■ Task instructions ■
Filter out all lines without the word "onPressed" from the data below, please, and copy the rest.

[Revision comparison data]

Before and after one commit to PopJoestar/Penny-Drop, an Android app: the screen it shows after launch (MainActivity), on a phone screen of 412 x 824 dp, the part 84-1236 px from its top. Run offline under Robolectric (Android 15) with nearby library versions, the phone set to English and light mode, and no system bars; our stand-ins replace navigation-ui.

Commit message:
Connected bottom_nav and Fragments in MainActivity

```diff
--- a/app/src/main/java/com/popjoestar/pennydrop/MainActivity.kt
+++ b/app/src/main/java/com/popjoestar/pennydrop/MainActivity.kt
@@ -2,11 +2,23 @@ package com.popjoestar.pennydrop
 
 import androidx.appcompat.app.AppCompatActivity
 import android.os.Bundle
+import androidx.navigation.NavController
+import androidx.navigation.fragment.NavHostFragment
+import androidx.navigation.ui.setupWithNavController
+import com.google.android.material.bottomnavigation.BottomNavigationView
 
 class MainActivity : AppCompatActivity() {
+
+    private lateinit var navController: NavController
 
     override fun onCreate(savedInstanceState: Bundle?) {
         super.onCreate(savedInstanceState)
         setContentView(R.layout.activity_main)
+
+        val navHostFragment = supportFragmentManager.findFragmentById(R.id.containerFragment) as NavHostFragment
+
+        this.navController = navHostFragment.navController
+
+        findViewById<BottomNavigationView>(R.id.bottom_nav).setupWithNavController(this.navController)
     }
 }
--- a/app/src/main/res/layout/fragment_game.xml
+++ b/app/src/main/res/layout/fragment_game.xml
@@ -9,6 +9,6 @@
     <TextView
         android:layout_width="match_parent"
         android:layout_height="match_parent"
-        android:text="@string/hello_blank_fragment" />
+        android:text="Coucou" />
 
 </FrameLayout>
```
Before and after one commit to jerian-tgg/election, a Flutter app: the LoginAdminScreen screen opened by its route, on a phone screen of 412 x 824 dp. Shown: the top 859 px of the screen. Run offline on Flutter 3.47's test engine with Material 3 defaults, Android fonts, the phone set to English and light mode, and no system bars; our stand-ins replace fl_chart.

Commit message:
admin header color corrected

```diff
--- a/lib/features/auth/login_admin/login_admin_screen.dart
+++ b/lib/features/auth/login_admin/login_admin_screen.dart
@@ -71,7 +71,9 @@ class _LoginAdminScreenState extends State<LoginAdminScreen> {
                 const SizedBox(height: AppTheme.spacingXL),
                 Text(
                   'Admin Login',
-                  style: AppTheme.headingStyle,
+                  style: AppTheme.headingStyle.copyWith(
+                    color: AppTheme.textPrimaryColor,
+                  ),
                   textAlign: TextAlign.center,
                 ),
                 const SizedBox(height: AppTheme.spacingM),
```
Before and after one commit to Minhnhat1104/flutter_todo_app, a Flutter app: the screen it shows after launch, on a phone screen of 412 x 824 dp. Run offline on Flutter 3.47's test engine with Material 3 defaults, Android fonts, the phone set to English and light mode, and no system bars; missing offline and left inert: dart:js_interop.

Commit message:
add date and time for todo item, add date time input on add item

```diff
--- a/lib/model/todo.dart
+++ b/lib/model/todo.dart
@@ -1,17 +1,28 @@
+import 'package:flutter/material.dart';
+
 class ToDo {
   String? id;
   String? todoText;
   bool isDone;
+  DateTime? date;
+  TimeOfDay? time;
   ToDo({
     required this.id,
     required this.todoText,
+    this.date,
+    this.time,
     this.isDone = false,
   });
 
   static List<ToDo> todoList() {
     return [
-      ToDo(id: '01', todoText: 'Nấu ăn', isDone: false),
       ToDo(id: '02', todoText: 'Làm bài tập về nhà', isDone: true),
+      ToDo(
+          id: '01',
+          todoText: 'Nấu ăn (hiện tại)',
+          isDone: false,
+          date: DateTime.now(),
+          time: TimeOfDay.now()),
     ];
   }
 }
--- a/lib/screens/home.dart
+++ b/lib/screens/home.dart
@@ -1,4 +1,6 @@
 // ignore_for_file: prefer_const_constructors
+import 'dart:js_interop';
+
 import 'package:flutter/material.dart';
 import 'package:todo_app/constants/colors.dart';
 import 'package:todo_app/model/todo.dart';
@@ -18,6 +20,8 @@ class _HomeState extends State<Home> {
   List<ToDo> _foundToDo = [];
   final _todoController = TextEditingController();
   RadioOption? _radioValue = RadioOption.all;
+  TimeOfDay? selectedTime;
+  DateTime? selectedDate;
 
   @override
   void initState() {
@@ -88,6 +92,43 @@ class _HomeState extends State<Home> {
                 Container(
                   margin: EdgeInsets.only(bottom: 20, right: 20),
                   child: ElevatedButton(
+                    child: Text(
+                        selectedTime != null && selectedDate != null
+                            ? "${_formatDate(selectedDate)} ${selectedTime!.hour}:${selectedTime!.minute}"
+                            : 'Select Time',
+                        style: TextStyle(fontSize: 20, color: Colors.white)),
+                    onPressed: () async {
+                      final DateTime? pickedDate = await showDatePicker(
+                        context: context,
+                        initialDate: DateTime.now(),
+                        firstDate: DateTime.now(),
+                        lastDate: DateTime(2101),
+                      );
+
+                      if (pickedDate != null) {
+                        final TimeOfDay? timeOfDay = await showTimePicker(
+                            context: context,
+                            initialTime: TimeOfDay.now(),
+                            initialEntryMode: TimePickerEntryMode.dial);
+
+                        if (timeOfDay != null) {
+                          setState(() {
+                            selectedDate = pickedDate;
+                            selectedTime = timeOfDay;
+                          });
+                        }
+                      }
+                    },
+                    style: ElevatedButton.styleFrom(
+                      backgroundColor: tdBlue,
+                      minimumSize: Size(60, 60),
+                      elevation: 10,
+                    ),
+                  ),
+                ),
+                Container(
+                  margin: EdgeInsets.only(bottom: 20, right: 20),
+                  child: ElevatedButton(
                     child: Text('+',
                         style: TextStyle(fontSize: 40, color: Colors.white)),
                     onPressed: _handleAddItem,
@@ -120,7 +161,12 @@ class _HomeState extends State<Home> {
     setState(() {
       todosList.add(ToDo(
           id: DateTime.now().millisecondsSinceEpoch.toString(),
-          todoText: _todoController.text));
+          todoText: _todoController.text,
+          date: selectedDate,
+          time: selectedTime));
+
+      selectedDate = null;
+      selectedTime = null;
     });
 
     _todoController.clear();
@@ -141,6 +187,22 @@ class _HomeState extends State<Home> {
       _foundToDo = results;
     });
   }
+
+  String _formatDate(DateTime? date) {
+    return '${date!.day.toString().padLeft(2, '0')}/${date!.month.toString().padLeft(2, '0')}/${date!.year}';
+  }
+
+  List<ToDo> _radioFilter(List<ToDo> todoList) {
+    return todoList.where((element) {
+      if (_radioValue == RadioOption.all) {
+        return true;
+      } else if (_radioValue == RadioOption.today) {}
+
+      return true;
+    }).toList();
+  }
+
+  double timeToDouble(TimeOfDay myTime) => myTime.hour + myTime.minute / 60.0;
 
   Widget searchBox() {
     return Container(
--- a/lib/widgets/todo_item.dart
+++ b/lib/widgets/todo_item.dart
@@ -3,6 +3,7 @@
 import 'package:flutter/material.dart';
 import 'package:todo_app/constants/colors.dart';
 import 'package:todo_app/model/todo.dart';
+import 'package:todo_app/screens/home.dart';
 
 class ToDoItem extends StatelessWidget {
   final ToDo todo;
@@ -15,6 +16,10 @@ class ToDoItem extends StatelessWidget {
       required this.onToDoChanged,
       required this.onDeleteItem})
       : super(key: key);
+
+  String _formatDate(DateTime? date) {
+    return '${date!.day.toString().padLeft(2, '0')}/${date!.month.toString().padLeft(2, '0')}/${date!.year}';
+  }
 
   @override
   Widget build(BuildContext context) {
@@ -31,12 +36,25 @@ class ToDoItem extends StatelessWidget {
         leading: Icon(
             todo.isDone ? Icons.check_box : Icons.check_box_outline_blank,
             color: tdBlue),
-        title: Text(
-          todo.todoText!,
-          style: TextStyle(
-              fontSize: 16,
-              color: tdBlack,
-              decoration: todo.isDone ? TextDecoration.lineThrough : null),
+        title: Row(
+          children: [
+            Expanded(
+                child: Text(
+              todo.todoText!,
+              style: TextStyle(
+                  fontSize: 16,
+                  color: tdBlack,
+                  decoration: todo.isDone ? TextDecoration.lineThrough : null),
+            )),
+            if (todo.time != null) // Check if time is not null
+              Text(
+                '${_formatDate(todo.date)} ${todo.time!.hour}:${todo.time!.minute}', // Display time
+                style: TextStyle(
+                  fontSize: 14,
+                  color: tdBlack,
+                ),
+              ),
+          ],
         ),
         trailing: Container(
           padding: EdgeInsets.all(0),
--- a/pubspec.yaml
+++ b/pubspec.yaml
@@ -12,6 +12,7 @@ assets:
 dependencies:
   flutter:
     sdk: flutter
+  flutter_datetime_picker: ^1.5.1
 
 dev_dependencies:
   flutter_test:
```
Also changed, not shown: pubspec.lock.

■ Response to this exercise ■
+                    onPressed: () async {
                     onPressed: _handleAddItem,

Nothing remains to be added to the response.